Both of those roles filled so capably by Matsui are positions the White Sox have vacant as the Hot Stove period goes from simmer to full burn.
"I think he's an excellent outfielder and I think he's a World Series MVP. How can I not have as much respect for him as I could possibly have?" said the White Sox general manager with a wry smile. "I would imagine he's going to command in salary more than we can afford to pay him.
"But should he want what we have available ... you never know."
This philosophy espoused by Williams in regard to Matsui should pretty much be applied to any and all big-ticket free agents where the White Sox are concerned. At least that image was depicted by Williams during his 45-minute chat on the state of the White Sox and Major League Baseball's general economic climate.
During a Friday conference call, Williams mentioned how the White Sox would spend whatever they had to break even, but there wasn't much there to spend. That idea was driven home again Monday.

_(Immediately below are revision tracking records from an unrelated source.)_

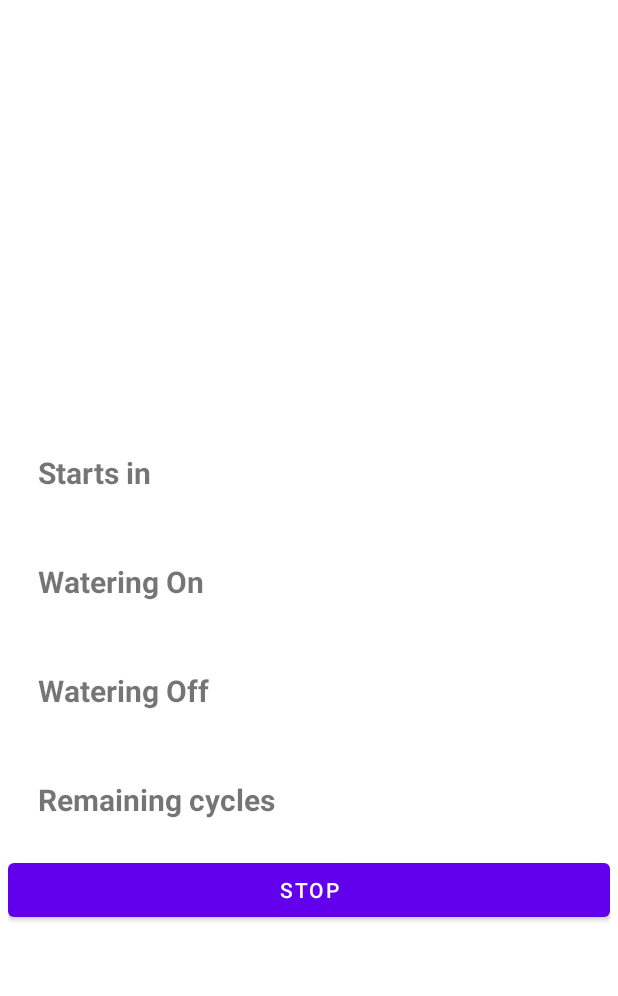
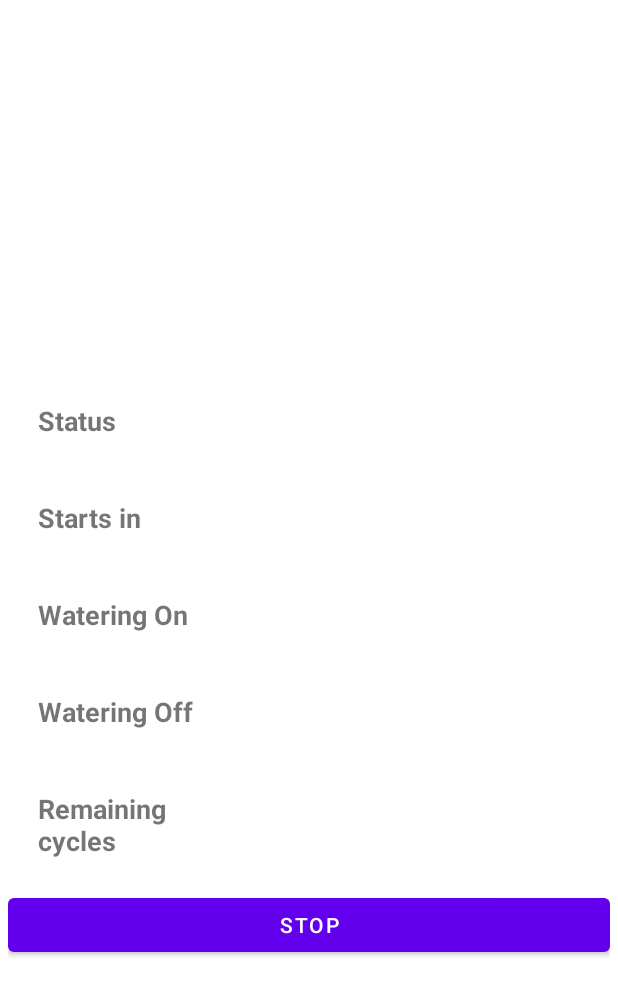
Before and after one commit to bou6/El_Ghabgoub, an Android app: the layout fragment_home.xml on its own in the app's theme, with its tools: preview values and no code run, on a phone screen of 412 x 824 dp. Shown: the top 996 px of the screen. Run offline under Robolectric (Android 15) with nearby library versions, the phone set to English and light mode, and no system bars.

Commit message:
status Ok

```diff
--- a/app/src/main/res/layout/fragment_gallery.xml
+++ b/app/src/main/res/layout/fragment_gallery.xml
@@ -14,7 +14,7 @@
         android:layout_marginTop="8dp"
         android:layout_marginEnd="8dp"
         android:textAlignment="center"
-        android:textSize="20sp"
+        android:textSize="18sp"
         app:layout_constraintBottom_toBottomOf="parent"
         app:layout_constraintEnd_toEndOf="parent"
         app:layout_constraintStart_toStartOf="parent"
--- a/app/src/main/res/layout/fragment_home.xml
+++ b/app/src/main/res/layout/fragment_home.xml
@@ -20,12 +20,37 @@
             android:id="@+id/status_connection"
             android:layout_width="wrap_content"
             android:layout_height="wrap_content"
-            android:textSize="24sp"
+            android:textSize="18sp"
             android:textStyle="bold" />
 
     </LinearLayout>
 
 
+     <LinearLayout
+        android:layout_width="match_parent"
+        android:layout_height="wrap_content"
+        android:layout_margin="20dp"
+        android:gravity="center_vertical"
+        android:orientation="horizontal">
+
+        <TextView
+            android:id="@+id/status_watering"
+            android:layout_width="120dp"
+            android:layout_height="wrap_content"
+            android:ellipsize="end"
+            android:maxEms="12"
+            android:text="@string/status_watering_text"
+            android:textSize="18sp"
+            android:textStyle="bold" />
+
+        <TextView
+            android:id="@+id/status_watering_text"
+            android:layout_width="wrap_content"
+            android:layout_height="wrap_content"
+            android:textSize="18sp"
+            android:textStyle="bold" />
+
+    </LinearLayout>
     <LinearLayout
         android:layout_width="match_parent"
         android:layout_height="wrap_content"
@@ -35,17 +60,19 @@
 
         <TextView
             android:id="@+id/status_start"
-            android:layout_width="wrap_content"
+            android:layout_width="120dp"
             android:layout_height="wrap_content"
+            android:ellipsize="end"
+            android:maxEms="12"
             android:text="@string/status_start_text"
-            android:textSize="20sp"
+            android:textSize="18sp"
             android:textStyle="bold" />
 
         <TextView
             android:id="@+id/status_start_time"
             android:layout_width="wrap_content"
             android:layout_height="wrap_content"
-            android:textSize="24sp"
+            android:textSize="18sp"
             android:textStyle="bold" />
 
     </LinearLayout>
@@ -59,17 +86,19 @@
 
         <TextView
             android:id="@+id/status_watering_on"
-            android:layout_width="wrap_content"
+            android:layout_width="120dp"
             android:layout_height="wrap_content"
+            android:ellipsize="end"
+            android:maxEms="12"
             android:text="@string/status_watering_on_text"
-            android:textSize="20sp"
+            android:textSize="18sp"
             android:textStyle="bold" />
 
         <TextView
             android:id="@+id/status_watering_on_time"
             android:layout_width="wrap_content"
             android:layout_height="wrap_content"
-            android:textSize="24sp"
+            android:textSize="18sp"
             android:textStyle="bold" />
     </LinearLayout>
 
@@ -83,17 +112,19 @@
 
         <TextView
             android:id="@+id/status_watering_off"
-            android:layout_width="wrap_content"
+            android:layout_width="120dp"
             android:layout_height="wrap_content"
+            android:ellipsize="end"
+            android:maxEms="12"
             android:text="@string/status_watering_off_text"
-            android:textSize="20sp"
+            android:textSize="18sp"
             android:textStyle="bold" />
 
         <TextView
             android:id="@+id/status_watering_off_time"
             android:layout_width="wrap_content"
             android:layout_height="wrap_content"
-            android:textSize="24sp"
+            android:textSize="18sp"
             android:textStyle="bold" />
     </LinearLayout>
 
@@ -106,17 +137,19 @@
 
         <TextView
             android:id="@+id/status_cycles"
-            android:layout_width="wrap_content"
+            android:layout_width="120dp"
             android:layout_height="wrap_content"
+            android:ellipsize="end"
+            android:maxEms="12"
             android:text="@string/status_remaining_cycles"
-            android:textSize="20sp"
+            android:textSize="18sp"
             android:textStyle="bold" />
 
         <TextView
             android:id="@+id/status_remaining_cycles"
             android:layout_width="wrap_content"
             android:layout_height="wrap_content"
-            android:textSize="24sp"
+            android:textSize="18sp"
             android:textStyle="bold" />
     </LinearLayout>
 
--- a/app/src/main/res/layout/fragment_slideshow.xml
+++ b/app/src/main/res/layout/fragment_slideshow.xml
@@ -14,7 +14,7 @@
         android:layout_marginTop="8dp"
         android:layout_marginEnd="8dp"
         android:textAlignment="center"
-        android:textSize="20sp"
+        android:textSize="18sp"
         app:layout_constraintBottom_toBottomOf="parent"
         app:layout_constraintEnd_toEndOf="parent"
         app:layout_constraintStart_toStartOf="parent"
--- a/app/src/main/res/values/strings.xml
+++ b/app/src/main/res/values/strings.xml
@@ -1,3 +1,4 @@
+
 <resources>
     <string name="app_name">El_ghabghoub</string>
     <string name="navigation_drawer_open">Open navigation drawer</string>
@@ -6,7 +7,6 @@
     <string name="nav_header_subtitle">android.studio@android.com</string>
     <string name="nav_header_desc">Navigation header</string>
     <string name="action_settings">Settings</string>
-
     <string name="menu_home">Home</string>
     <string name="menu_gallery">Gallery</string>
     <string name="menu_slideshow">Slideshow</string>
@@ -14,13 +14,18 @@
     <string name="title_dashboard">Dashboard</string>
     <string name="title_notifications">Notifications</string>
     <string name="status_start_text">Starts in</string>
-    <string name="status_watering_on_text">Watering On</string>
-    <string name="status_watering_off_text">Watering Off</string>
     <string name="status_remaining_cycles">Remaining cycles</string>
     <string name="stop_text">Stop</string>
     <string name="start_text">Start</string>
+    <string name="status_watering_text">Status</string>
     <string name="please_make_sure_to_connect_to">Please make sure to connect to:</string>
     <string name="connected_to">Connected to: %1$s</string>
     <string name="wifi_not_connected">WiFi not connected</string>
+    <string name="watering_idle">Watering is idle</string>
+    <string name="watering_planned">Watering is planned</string>
+    <string name="watering_on">Watering is on</string>
+    <string name="watering_off">Watering is off</string>
+    <string name="status_watering_on_text">Watering On</string>
+    <string name="status_watering_off_text">Watering Off</string>
 
 </resources>
```
Also changed, not shown: app/src/main/java/com/example/el_ghabghoub/core/Commands.java (+3 -33 lines), app/src/main/java/com/example/el_ghabghoub/core/Response.java (+51 -3 lines), app/src/main/java/com/example/el_ghabghoub/ui/home/HomeFragment.java (+38 -10 lines).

"Our bottom line is we are not going to spend more than we have," Williams said. "Well, there's always hope that people get excited about the club, the economy comes back up and advertising and sponsorship levels increase. I know our marketing and sales people are working their tails off to try to find new ways to bring in revenue.
"So, whatever we have, we will work with it and try to be creative, if necessary," Williams said.
Williams was pushed a little further on this matter, asked if the White Sox had money for one free-agent addition. He quickly smiled and said it would depend on who that free agent would be.
When the name brought up as an example was Chone Figgins, the Angels' outstanding leadoff man, Williams didn't hesitate in knocking down that present possibility.
"If you are asking me today if we have those kinds of dollars, the answer is no," Williams said. "We don't have that kind of money."
In reality, the White Sox did much of their 2010 heavy lifting long before the Yankees were crowned as 2009 champions. Jake Peavy and Freddy Garcia, brought in during the past campaign, leave Williams with a starting rotation set from one through five.
Alex Rios not only should solidify the White Sox outfield but also give the team versatility in searching for a corner outfielder or speed guy in center, he can play all three spots. Even the trade bringing Mark Teahen from the Royals, moving Gordon Beckham to second and giving the White Sox a better, more athletic defensive presence overall in Williams' estimation, happened just two days after the Yankees won.
Figgins has been a popular name associated with the White Sox for the past two years, primarily because of the team's desire for a speed upgrade and a true leadoff hitter -- a job Scott Podsednik filled with excellence last year. But the White Sox won't just simply add a fast player if he doesn't fit the entire team scheme, and while a true leadoff hitter is preferred by Williams, it doesn't appear to be a necessity.
Especially if filling the void would cause the White Sox to spend money they really don't have.
"There's more than just the one spot in the lineup," Williams said. "We are going to win this year based on pitching and defense -- and our baseball smarts.
"We are going to have to fight tooth and nail offensively, no matter what comes down the pipe at this point. You have to be careful adding something you think you might need, ideally that speed leadoff guy, but you are sacrificing on another end. If you are going to be efficient at something, be efficient at it the greatest possible way.
"Remember, sometimes the minor [signings] are the major ones in my mind," said Williams, pausing for a brief laugh. "How many Novembers have you heard that line from me?"
Scott Merkin is a reporter for MLB.com. This story was not subject to the approval of Major League Baseball or its clubs.